Recorded data
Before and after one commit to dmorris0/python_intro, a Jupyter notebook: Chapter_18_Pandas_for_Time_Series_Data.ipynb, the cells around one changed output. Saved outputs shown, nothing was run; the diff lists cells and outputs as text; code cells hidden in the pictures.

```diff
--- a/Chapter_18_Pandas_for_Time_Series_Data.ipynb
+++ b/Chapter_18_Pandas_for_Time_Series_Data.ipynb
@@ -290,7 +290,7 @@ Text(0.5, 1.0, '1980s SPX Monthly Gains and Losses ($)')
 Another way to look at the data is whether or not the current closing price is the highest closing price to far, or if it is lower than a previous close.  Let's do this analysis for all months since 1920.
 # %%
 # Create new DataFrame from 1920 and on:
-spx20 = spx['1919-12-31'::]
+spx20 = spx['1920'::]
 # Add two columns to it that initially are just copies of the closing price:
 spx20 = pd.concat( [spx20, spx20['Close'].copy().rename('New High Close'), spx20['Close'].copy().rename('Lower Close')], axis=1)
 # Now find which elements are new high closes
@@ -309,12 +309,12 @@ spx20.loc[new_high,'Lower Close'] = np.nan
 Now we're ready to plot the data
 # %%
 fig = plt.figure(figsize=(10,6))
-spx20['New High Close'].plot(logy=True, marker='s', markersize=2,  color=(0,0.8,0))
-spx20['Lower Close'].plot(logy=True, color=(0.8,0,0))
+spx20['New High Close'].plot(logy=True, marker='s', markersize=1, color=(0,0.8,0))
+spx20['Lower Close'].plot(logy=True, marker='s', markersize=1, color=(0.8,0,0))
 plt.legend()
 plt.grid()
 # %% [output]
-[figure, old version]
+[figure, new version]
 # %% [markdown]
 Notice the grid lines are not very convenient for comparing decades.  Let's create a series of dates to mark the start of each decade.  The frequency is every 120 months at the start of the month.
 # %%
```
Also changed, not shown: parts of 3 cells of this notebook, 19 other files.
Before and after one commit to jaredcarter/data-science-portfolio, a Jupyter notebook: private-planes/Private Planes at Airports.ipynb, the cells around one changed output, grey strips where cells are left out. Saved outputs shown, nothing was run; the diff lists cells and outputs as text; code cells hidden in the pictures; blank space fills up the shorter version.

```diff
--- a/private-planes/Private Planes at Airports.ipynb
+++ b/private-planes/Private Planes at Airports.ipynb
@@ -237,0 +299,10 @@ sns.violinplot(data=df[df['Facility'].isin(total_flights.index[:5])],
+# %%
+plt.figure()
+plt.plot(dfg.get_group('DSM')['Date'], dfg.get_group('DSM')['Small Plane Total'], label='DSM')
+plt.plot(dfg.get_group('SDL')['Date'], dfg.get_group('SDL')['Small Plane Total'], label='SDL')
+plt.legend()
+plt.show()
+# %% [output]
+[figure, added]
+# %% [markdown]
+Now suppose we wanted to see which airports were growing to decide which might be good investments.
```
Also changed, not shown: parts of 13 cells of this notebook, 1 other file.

### Task brief
Repeat back the data above, exact to the last character.

### Task output
Before and after one commit to dmorris0/python_intro, a Jupyter notebook: Chapter_18_Pandas_for_Time_Series_Data.ipynb, the cells around one changed output. Saved outputs shown, nothing was run; the diff lists cells and outputs as text; code cells hidden in the pictures.

```diff
--- a/Chapter_18_Pandas_for_Time_Series_Data.ipynb
+++ b/Chapter_18_Pandas_for_Time_Series_Data.ipynb
@@ -290,7 +290,7 @@ Text(0.5, 1.0, '1980s SPX Monthly Gains and Losses ($)')
 Another way to look at the data is whether or not the current closing price is the highest closing price to far, or if it is lower than a previous close.  Let's do this analysis for all months since 1920.
 # %%
 # Create new DataFrame from 1920 and on:
-spx20 = spx['1919-12-31'::]
+spx20 = spx['1920'::]
 # Add two columns to it that initially are just copies of the closing price:
 spx20 = pd.concat( [spx20, spx20['Close'].copy().rename('New High Close'), spx20['Close'].copy().rename('Lower Close')], axis=1)
 # Now find which elements are new high closes
@@ -309,12 +309,12 @@ spx20.loc[new_high,'Lower Close'] = np.nan
 Now we're ready to plot the data
 # %%
 fig = plt.figure(figsize=(10,6))
-spx20['New High Close'].plot(logy=True, marker='s', markersize=2,  color=(0,0.8,0))
-spx20['Lower Close'].plot(logy=True, color=(0.8,0,0))
+spx20['New High Close'].plot(logy=True, marker='s', markersize=1, color=(0,0.8,0))
+spx20['Lower Close'].plot(logy=True, marker='s', markersize=1, color=(0.8,0,0))
 plt.legend()
 plt.grid()
 # %% [output]
-[figure, old version]
+[figure, new version]
 # %% [markdown]
 Notice the grid lines are not very convenient for comparing decades.  Let's create a series of dates to mark the start of each decade.  The frequency is every 120 months at the start of the month.
 # %%
```
Also changed, not shown: parts of 3 cells of this notebook, 19 other files.
Before and after one commit to jaredcarter/data-science-portfolio, a Jupyter notebook: private-planes/Private Planes at Airports.ipynb, the cells around one changed output, grey strips where cells are left out. Saved outputs shown, nothing was run; the diff lists cells and outputs as text; code cells hidden in the pictures; blank space fills up the shorter version.

```diff
--- a/private-planes/Private Planes at Airports.ipynb
+++ b/private-planes/Private Planes at Airports.ipynb
@@ -237,0 +299,10 @@ sns.violinplot(data=df[df['Facility'].isin(total_flights.index[:5])],
+# %%
+plt.figure()
+plt.plot(dfg.get_group('DSM')['Date'], dfg.get_group('DSM')['Small Plane Total'], label='DSM')
+plt.plot(dfg.get_group('SDL')['Date'], dfg.get_group('SDL')['Small Plane Total'], label='SDL')
+plt.legend()
+plt.show()
+# %% [output]
+[figure, added]
+# %% [markdown]
+Now suppose we wanted to see which airports were growing to decide which might be good investments.
```
Also changed, not shown: parts of 13 cells of this notebook, 1 other file.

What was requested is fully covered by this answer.